Conducting the Dunsland bat survey

Daunbentons bat
Published : 31 Jul 2017 Last update : 17 Oct 2018

Dave Manifold uncovers the excitement of bat surveying in Dunsland Park

One Friday evening,  towards the end of June 2017, just before dusk, a small team from the Brandis Corner Wildlife Group comprising of Chris Smith, Secretary Barrie Lewis, and local bat expert Helen Sinnett and myself gathered at the Dunsland car park. It was Helen who took the lead and provided some of the detector kit required. The idea was to try to find out what bat species are currently in residence at Dunsland, and just before we went out, Helen gave us a brief run-down of how the equipment worked and how to use it.

Preparing for the bat survey
Wildlife group at Dunsland
Preparing for the bat survey

Barrie and I had done a reccie at the site a couple of weeks previously, just to fix in our minds eye where we would venture on the evening in question bearing in mind that we would be working as darkness fell, safety being all important. We earmarked several likely spots that would be ideal for our survey, the old coach house being the central reference point.

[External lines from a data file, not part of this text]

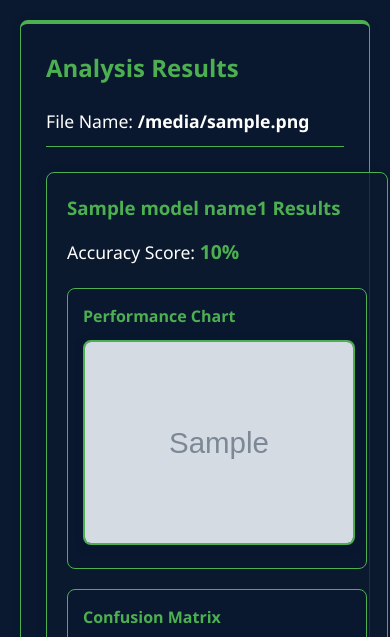
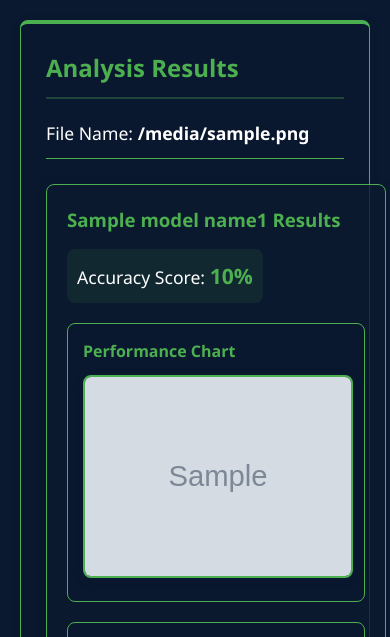
Before and after one commit to SagaR-S-05/ModelForge, a Flask app: template backend/templates/results.html in a window 390 px wide. Shown: the top 637 px of the page. Run offline with Flask 3, Linux system fonts and the light colour scheme; the template is opened without the code that fills it: most values are stand-ins (such as "Sample title", 1, 10 or a date in 2020); grey boxes marked "Sample" are stand-in pictures.

Commit message:
changes in ui

```diff
--- a/backend/static/style.css
+++ b/backend/static/style.css
@@ -121,16 +133,14 @@ tr:hover {
 
 /* Results grid for two models */
 .results-grid {
-  display: flex;
-  flex-wrap: wrap;
+  display: grid;
+  grid-template-columns: repeat(auto-fit, minmax(400px, 1fr));
   gap: 25px;
   margin-bottom: 30px;
 }
 
 /* Individual model results */
 .model-results {
-  flex: 1;
-  min-width: 300px;
   background-color: rgba(10, 25, 47, 0.8);
   padding: 20px;
   border-radius: var(--border-radius);
@@ -140,8 +150,8 @@ tr:hover {
 
 /* Images container */
 .images-container {
-  display: flex;
-  flex-direction: column;
+  display: grid;
+  grid-template-columns: 1fr;
   gap: 20px;
   margin-bottom: 20px;
 }
@@ -170,13 +185,17 @@ tr:hover {
 .highlight {
   color: var(--primary-green);
   font-weight: bold;
-  font-size: 1.1em;
+  font-size: 1.2em;
 }
 
 /* Score styling */
 .score {
   font-size: 1.1em;
   margin-bottom: 20px;
+  padding: 10px;
+  background-color: rgba(76, 175, 80, 0.1);
+  border-radius: var(--border-radius);
+  display: inline-block;
 }
 
 /* Filename styling */
@@ -258,6 +293,8 @@ h1, h2, h3, h4 {
 
 h2 {
   margin-bottom: 20px;
+  border-bottom: 2px solid rgba(76, 175, 80, 0.3);
+  padding-bottom: 10px;
 }
 
 h3 {
@@ -297,10 +334,119 @@ input[type="radio"] {
   }
 
   .results-grid {
-    flex-direction: column;
+    grid-template-columns: 1fr;
   }
 
   .model-results {
     width: 100%;
   }
 }
+
+/* Add these styles to your existing CSS file */
+
+/* Fullscreen image styling */
+.fullscreen-image {
+  cursor: pointer;
+  transition: filter 0.3s ease;
+}
+
+.fullscreen-image:hover {
+  filter: brightness(1.1);
+}
+
+/* Fullscreen Modal */
+.fullscreen-modal {
+  display: none;
+  position: fixed;
+  z-index: 1000;
+  left: 0;
+  top: 0;
+  width: 100%;
+  height: 100%;
+  overflow: hidden;
+  background-color: rgba(0, 0, 0, 0.9);
+  backdrop-filter: blur(5px);
+}
+
+/* Modal Content (Image) */
+.fullscreen-modal-content {
+  margin: auto;
+  display: block;
+  max-width: 90%;
+  max-height: 90%;
+  position: absolute;
+  top: 50%;
+  left: 50%;
+  transform: translate(-50%, -50%);
+  border: 3px solid var(--primary-green);
+  box-shadow: 0 0 20px rgba(76, 175, 80, 0.5);
+}
+
+/* Caption text */
+#imageCaption {
+  margin: auto;
+  display: block;
+  width: 80%;
+  max-width: 700px;
+  text-align: center;
+  color: var(--text-light);
+  padding: 10px 0;
+  height: 50px;
+  position: absolute;
+  bottom: 10px;
+  left: 50%;
+  transform: translateX(-50%);
+  font-size: 1.1rem;
+  background-color: rgba(10, 25, 47, 0.7);
+  border-radius: var(--border-radius);
+  border: 1px solid var(--primary-green);
+}
+
+/* Close Button */
+.close-modal {
+  position: absolute;
+  top: 15px;
+  right: 35px;
+  color: var(--text-light);
+  font-size: 40px;
+  font-weight: bold;
+  transition: 0.3s;
+  z-index: 1001;
+  cursor: pointer;
+}
+
+.close-modal:hover,
+.close-modal:focus {
+  color: var(--primary-green);
+  text-decoration: none;
+  transform: scale(1.1);
+}
+
+/* Animation */
+.fullscreen-modal {
+  animation: fadeIn 0.3s;
+}
+
+@keyframes fadeIn {
+  from {opacity: 0}
+  to {opacity: 1}
+}
+
+/* Responsive adjustments for smaller screens */
+@media only screen and (max-width: 700px) {
+  .fullscreen-modal-content {
+    width: 95%;
+    max-height: 80%;
+  }
+
+  .close-modal {
+    top: 10px;
+    right: 20px;
+    font-size: 30px;
+  }
+
+  #imageCaption {
+    font-size: 0.9rem;
+    width: 90%;
+  }
+}
--- a/backend/templates/results.html
+++ b/backend/templates/results.html
@@ -20,13 +20,13 @@
           <div class="images-container">
             <div class="image-card">
               <h4>Performance Chart</h4>
-              <img src="{{image1}}" alt="Model 1 Performance Chart" />
+              <img src="{{image1}}" alt="Model 1 Performance Chart" class="fullscreen-image" />
             </div>
 
             {%if confusionMatrix1%}
             <div class="image-card">
               <h4>Confusion Matrix</h4>
-              <img src="{{confusionMatrix1}}" alt="Model 1 Confusion Matrix" />
+              <img src="{{confusionMatrix1}}" alt="Model 1 Confusion Matrix" class="fullscreen-image" />
             </div>
             {%endif%}
           </div>
@@ -47,13 +47,13 @@
           <div class="images-container">
             <div class="image-card">
               <h4>Performance Chart</h4>
-              <img src="{{image2}}" alt="Model 2 Performance Chart" />
+              <img src="{{image2}}" alt="Model 2 Performance Chart" class="fullscreen-image" />
             </div>
 
             {%if confusionMatrix2%}
             <div class="image-card">
               <h4>Confusion Matrix</h4>
-              <img src="{{confusionMatrix2}}" alt="Model 2 Confusion Matrix" />
+              <img src="{{confusionMatrix2}}" alt="Model 2 Confusion Matrix" class="fullscreen-image" />
             </div>
             {%endif%}
           </div>
@@ -72,10 +72,67 @@
       <div class="comparison-section">
         <h3>Model Comparison</h3>
         <div class="image-card comparison">
-          <img src="{{compare_image}}" alt="Models Comparison" />
+          <img src="{{compare_image}}" alt="Models Comparison" class="fullscreen-image" />
         </div>
       </div>
       {%endif%}
     </div>
+
+    <!-- Fullscreen Modal -->
+    <div id="fullscreenModal" class="fullscreen-modal">
+      <span class="close-modal">&times;</span>
+      <img class="fullscreen-modal-content" id="fullscreenImage">
+      <div id="imageCaption"></div>
+    </div>
+
+    <!-- JavaScript for fullscreen functionality -->
+    <script>
+      document.addEventListener('DOMContentLoaded', function() {
+        // Get modal elements
+        const modal = document.getElementById('fullscreenModal');
+        const modalImg = document.getElementById('fullscreenImage');
+        const captionText = document.getElementById('imageCaption');
+        const closeBtn = document.getElementsByClassName('close-modal')[0];
+
+        // Get all images with the fullscreen-image class
+        const images = document.getElementsByClassName('fullscreen-image');
+
+        // Add click event to each image
+        for (let i = 0; i < images.length; i++) {
+          images[i].onclick = function() {
+            modal.style.display = 'block';
+            modalImg.src = this.src;
+            captionText.innerHTML = this.alt;
+
+            // Disable scrolling on the body
+            document.body.style.overflow = 'hidden';
+          }
+        }
+
+        // Close modal when clicking the × button
+        closeBtn.onclick = closeModal;
+
+        // Close modal when clicking outside the image
+        modal.onclick = function(event) {
+          if (event.target === modal) {
+            closeModal();
+          }
+        }
+
+        // Close modal with Escape key
+        document.addEventListener('keydown', function(event) {
+          if (event.key === 'Escape' && modal.style.display === 'block') {
+            closeModal();
+          }
+        });
+
+        function closeModal() {
+          modal.style.display = 'none';
+
+          // Re-enable scrolling on the body
+          document.body.style.overflow = 'auto';
+        }
+      });
+    </script>
   </body>
 </html>
```
Also changed, not shown: other parts of backend/static/style.css (+35 -2 lines), backend/templates/file_content.html (+8 -7 lines).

We set off walking down towards the bridge and excitedly located our fist bat which conveniently flew towards us through the tunnel of trees that cover the lane as it crosses the stream and exits with the pond on the left. The detectors pick up the frequency of the sound emitted by the bat that it uses to locate the insects that it preys on. You simply set the dial to say, 50 kHz and that might pick up the sound produced by the natterer’s bat or a brown long-eared bat that emits a sound at between 25-50 kHz, or the pipistrelles that register between 45 and 50 kHz and so on.

Helen brought along a tape recording of many of the bat sounds that we might come across and I have to say, they are quite fascinating. Most cannot be picked up by the human ear but when converted electronically, they come out as a series of clicks and rapid claps and slaps.

They are all quite complex and even an expert like Helen admitted that it is often  difficult to distinguish some of the bats without the use of a computerised graph.

As darkness fell, we began to pick up more and more signals, sometimes the bats could be seen overhead, their signals getting stronger or weaker as they passed by.

Barrie, Chris and myself were enthralled, listening to our detectors clicking and clapping and squeaking in response to the bats echo location sounds. It was a truly wonderful experience and I would encourage anyone who gets the chance to give it a go. After a few days, Helen produced a very professional report detailing the events of the evening. It covered everything from time, date and weather conditions, humidity readings, and so on.

And finally, the information that we all wanted more than anything, bat species and numbers. Helen reported that she had identified 1 Whiskered bat, 2 Serotine, 2 Pipistrelle pipistrellus, 4 Pipistrelle pygmaeous, and 2 Daubentons bats. Ofcourse there may have been others of the same species and also some different species that we didn’t hear on this occasion but this is a start, we now know at least some of the bat species that inhabit Dunsland and the surrounding area.

Following on from that outing, on Tuesday 25th of July, Helen conducted a further bat survey, this time accompanied by just Barrie and myself. We followed a similar route and although we thought that weather conditions for the evening seemed better, it was calm and dry with plenty of flying insects, the bats seemed to be avoiding us.

We used our bat detectors to find a few bats that were feeding over the pond, and things then went quiet until we got up to where the house used to be. I was wandering around waving my detector in all directions when Helen, who was shining her torch through the gap in the huge coach-house doors, shouted that she could see a lesser horseshoe bat inside. Barrie then set his receiver to 110kHz and almost at once, he picked up the bats call, as its at the higher end of the scale, the lesser horseshoe makes a high pitched squeaking sound, unlike most of the others that emit a rapid slapping or clapping sound.

We were all thrilled at this find as we hadn’t detected the lesser horseshoes during the previous outing. Having set out at dusk around 9pm, we returned to the car park just before 11 o’clock and Helen’s report shows that this time 14 bats were detected and seen, 4 species were identified, these being; 4 Daubenton’s, 3 Pipistrelle, 6 Pygmaeous pipistrelle, and 1 Lesser horseshoe bat.

Helen has very kindly donated half a dozen bat boxes that we hope to put up within the grounds at Dunsland, they are made from a cement mix and, as you can imagine, are quite heavy. These particular boxes are called Schwegler boxes and once the bats find them, they should provide ideal summer roost sites for the local bats to use.

This report will provide the National Trust with useful information that they can use when they are planning any kind of work in Dunsland, be it in the woodland, the old buildings or the parkland and BCWG are surely indebted to Helen for providing us with a chance to see how a bat expert actually conducts a survey, and I for one found it to be a fascinating experience.

Dave Manifold, Dunsland Volunteer Community Ranger